“It’s an event more than a century in the making,” declared Father John Sheridan, pastor of St. James Church and St. Joseph school, who is among those planning the event.

For the first time ever, Salem is planning a Catholic Schools reunion -- one unlike any other.

On the weekend of Nov. 8 and 9, anyone who has ever attended any of the 11 current and former Catholic schools of Salem is invited to participate in the first Harvest Homecoming of the Salem Catholic Schools Association.

The weekend-long gathering will include a dinner reception, a special Mass and a host of other celebratory events all aimed at celebrating Catholic education.
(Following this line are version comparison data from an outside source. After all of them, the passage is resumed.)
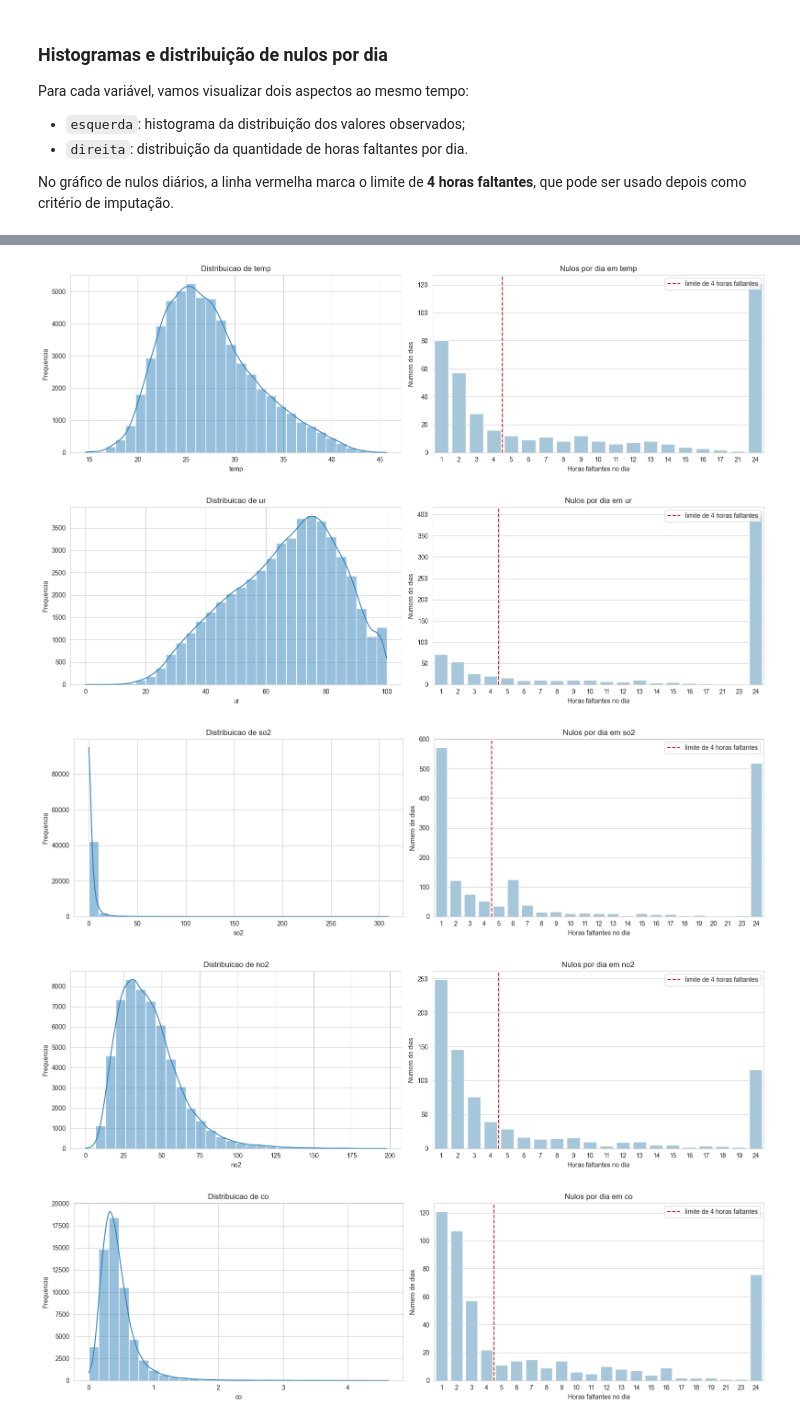
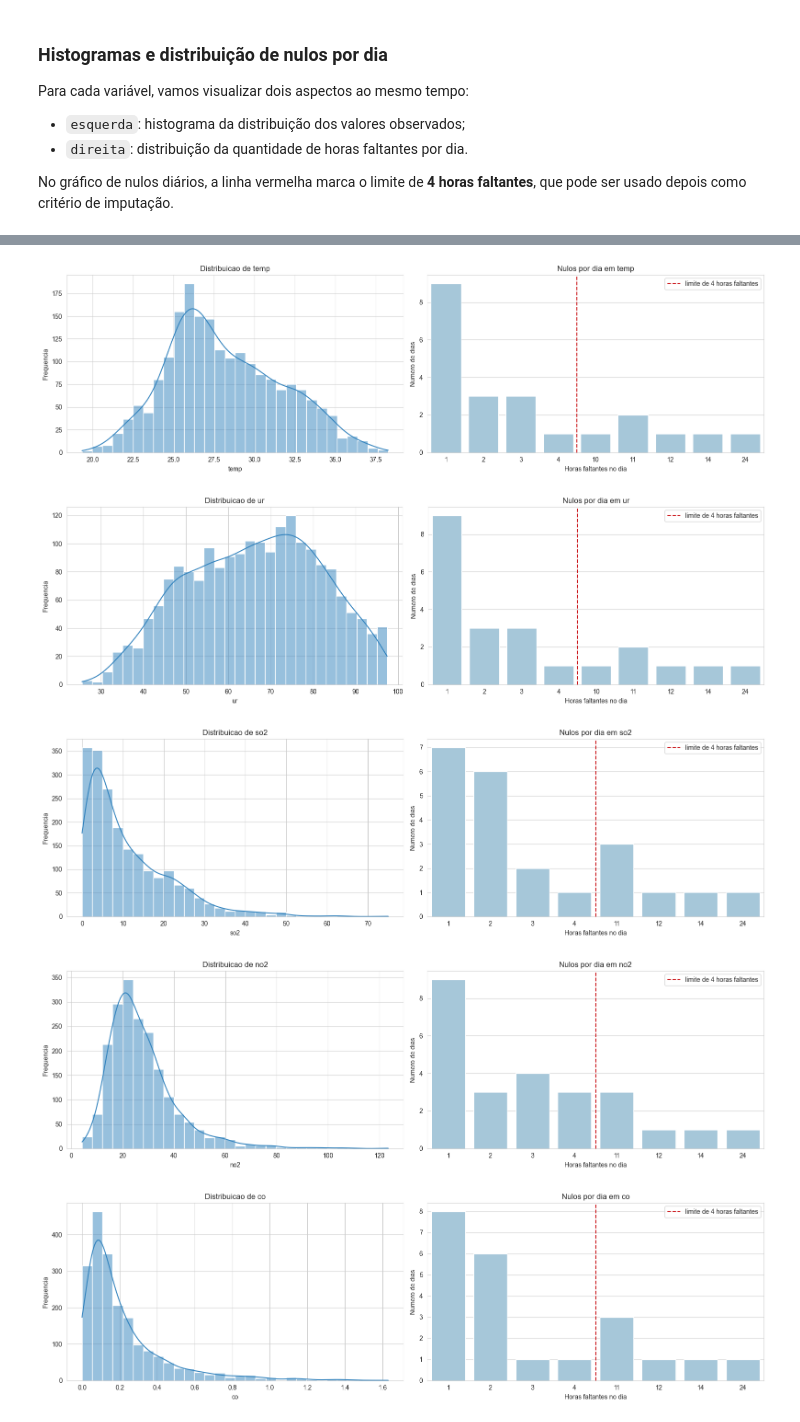
Before and after one commit to AILAB-CEFET-RJ/qualiar, a Jupyter notebook: Code/3 - EdaIntermediaryData/MonitorAr/Estacao/ZonaNorte/um_maracana.ipynb, the cells around one changed output, grey strips where cells are left out. Drawn from its saved outputs; the diff is of its cells as text; code cells hidden in the pictures.

```diff
--- a/Code/3 - EdaIntermediaryData/MonitorAr/Estacao/ZonaNorte/um_maracana.ipynb
+++ b/Code/3 - EdaIntermediaryData/MonitorAr/Estacao/ZonaNorte/um_maracana.ipynb
@@ -35,9 +35,9 @@ Dimensoes da base da Estacao Iraja: (61368, 15)
 
 Nesta célula verificamos o intervalo temporal da base, o número de timestamps únicos, o intervalo mais frequente entre observações e a distribuição do minuto da medição. Isso ajuda a confirmar se a série realmente se comporta como uma série **horária**.
 # %%
-df_iraja["data"] = pd.to_datetime(df_iraja["data"], errors="coerce")
+df_maracana["data"] = pd.to_datetime(df_maracana["data"], errors="coerce")
 
-timestamps_unicos = df_iraja["data"].drop_duplicates().sort_values()
+timestamps_unicos = df_maracana["data"].drop_duplicates().sort_values()
 intervalos = timestamps_unicos.diff().dropna()
 
 intervalo_modal = intervalos.mode().iloc[0] if not intervalos.empty else pd.Timedelta(hours=1)
@@ -53,8 +53,8 @@ resumo_periodo = pd.DataFrame(
         "valor": [
             timestamps_unicos.min(),
             timestamps_unicos.max(),
-            len(df_iraja),
-            df_iraja["data"].dt.year.nunique(),
+            len(df_maracana),
+            df_maracana["data"].dt.year.nunique(),
         ],
     }
 )
@@ -208,14 +191,14 @@ Primeiro, separamos explicitamente as variáveis meteorológicas e os poluentes,
 # %%
 variaveis_meteorologicas = ["chuva", "temp", "ur"]
 poluentes = ["so2", "no2", "co", "no", "nox", "o3", "pm10", "pm2_5"]
-variaveis_analise = [coluna for coluna in variaveis_meteorologicas + poluentes if coluna in df_iraja.columns]
+variaveis_analise = [coluna for coluna in variaveis_meteorologicas + poluentes if coluna in df_maracana.columns]
 
-df_iraja_carac = df_iraja.copy()
-df_iraja_carac["data"] = pd.to_datetime(df_iraja_carac["data"], errors="coerce")
-df_iraja_carac["data_dia"] = df_iraja_carac["data"].dt.normalize()
+df_maracana_carac = df_maracana.copy()
+df_maracana_carac["data"] = pd.to_datetime(df_maracana_carac["data"], errors="coerce")
+df_maracana_carac["data_dia"] = df_maracana_carac["data"].dt.normalize()
 
 for coluna in variaveis_analise:
-    df_iraja_carac[coluna] = pd.to_numeric(df_iraja_carac[coluna], errors="coerce")
+    df_maracana_carac[coluna] = pd.to_numeric(df_maracana_carac[coluna], errors="coerce")
 
 display(pd.DataFrame({
     "variavel": variaveis_analise,
@@ -242,7 +225,7 @@ Aqui resumimos cada variável com medidas de posição, dispersão e forma. A co
 estatisticas_variaveis = []
 
 for variavel in variaveis_analise:
-    serie = df_iraja_carac[variavel]
+    serie = df_maracana_carac[variavel]
     estatisticas_variaveis.append(
         {
             "variavel": variavel,
@@ -291,19 +274,19 @@ Isso permite responder perguntas como:
 
 Essa leitura é muito útil para decidir, no futuro, se vale imputar dias com menos de 4 horas ausentes.
 # %%
-timestamps_carac = df_iraja_carac["data"].dropna().drop_duplicates().sort_values()
+timestamps_carac = df_maracana_carac["data"].dropna().drop_duplicates().sort_values()
 intervalos_carac = timestamps_carac.diff().dropna()
 intervalo_modal_carac = intervalos_carac.mode().iloc[0] if not intervalos_carac.empty else pd.Timedelta(hours=1)
 
 # Convertendo o intervalo modal para quantidade esperada de medicoes por dia.
 medicoes_esperadas_por_dia = int(pd.Timedelta(days=1) / intervalo_modal_carac)
-indice_dias = pd.date_range(df_iraja_carac["data_dia"].min(), df_iraja_carac["data_dia"].max(), freq="D")
+indice_dias = pd.date_range(df_maracana_carac["data_dia"].min(), df_maracana_carac["data_dia"].max(), freq="D")
 
 distribuicoes_missing_diario = {}
 resumo_missing_diario = []
 
 for variavel in variaveis_analise:
-    validas_por_dia = df_iraja_carac.groupby("data_dia")[variavel].apply(lambda s: s.notna().sum())
+    validas_por_dia = df_maracana_carac.groupby("data_dia")[variavel].apply(lambda s: s.notna().sum())
     validas_por_dia = validas_por_dia.reindex(indice_dias, fill_value=0)
 
     faltantes_por_dia = medicoes_esperadas_por_dia - validas_por_dia
@@ -358,7 +341,7 @@ No gráfico de nulos diários, a linha vermelha marca o limite de **4 horas falt
 sns.set_style("whitegrid")
 
 for variavel in variaveis_analise:
-    serie = df_iraja_carac[variavel].dropna()
+    serie = df_maracana_carac[variavel].dropna()
     faltantes_por_dia = distribuicoes_missing_diario[variavel]
     distribuicao_faltantes = (
         faltantes_por_dia.value_counts()
@@ -397,5 +380,5 @@ for variavel in variaveis_analise:
-[figure, old version]
+[figure, new version]
-[figure, old version]
+[figure, new version]
-[figure, old version]
+[figure, new version]
-[figure, old version]
+[figure, new version]
-[figure, old version]
+[figure, new version]
```
Also changed, not shown: parts of 12 cells of this notebook, 16 other files.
“I know people have very fond memories of their Catholic education,” said Lou Ann Melino, principal of St. Joseph School in Salem, who is also helping to plan the event. “This is a chance for all to relive those fond memories, to get together with old friends, and to celebrate the legacy of Catholic education,” she added.

According to Melino, the event is still in the planning stages, with most of the effort currently going to “reach as many former students as possible.”

One difficulty the committee is facing is that hers is the only Catholic school that remains open in all of Salem, she said. However, in order to reach everyone, all the Salem parishes have announced the reunion in their Sunday bulletins -- beginning on Easter Sunday.

Even though it has only been a few weeks, “those bulletin announcements has stirred up quite a buzz,” she said. “It seems people are excited about this.”

Melino hopes the enthusiasm continues.

“I’m excited,” she admitted. “I really think that it’s going to make people excited about Catholic education again, especially in Salem.

“These schools instructed so many people’s hearts, minds and souls,” Father Sheridan added.

“We’re really hoping to fill the hall. I’m looking for hundreds, if not thousands, to come and celebrate the legacy of Catholic education,” he said

“This legacy is very much present in our school today,” continued Father Sheridan. “It’s not just what Catholic education was, but what it is and what it will be.”

According to Father Sheridan, the idea for this homecoming reunion came out of a series of meetings with the school and the Lynch Foundation, a foundation that primarily provides assistance to the religious and educational efforts of the Catholic Church.

“The Lynch Foundation has blessed us with financial support, but also they have helped us to find new ways to promote Catholic education,” he said. “They work with us; they work beside us, encouraging our ideas.”

Although he admits that the task ahead is rather daunting, Father Sheridan is up to the challenge.

“I’m thrilled to do it,” he said. “I can’t wait to be a part of it.”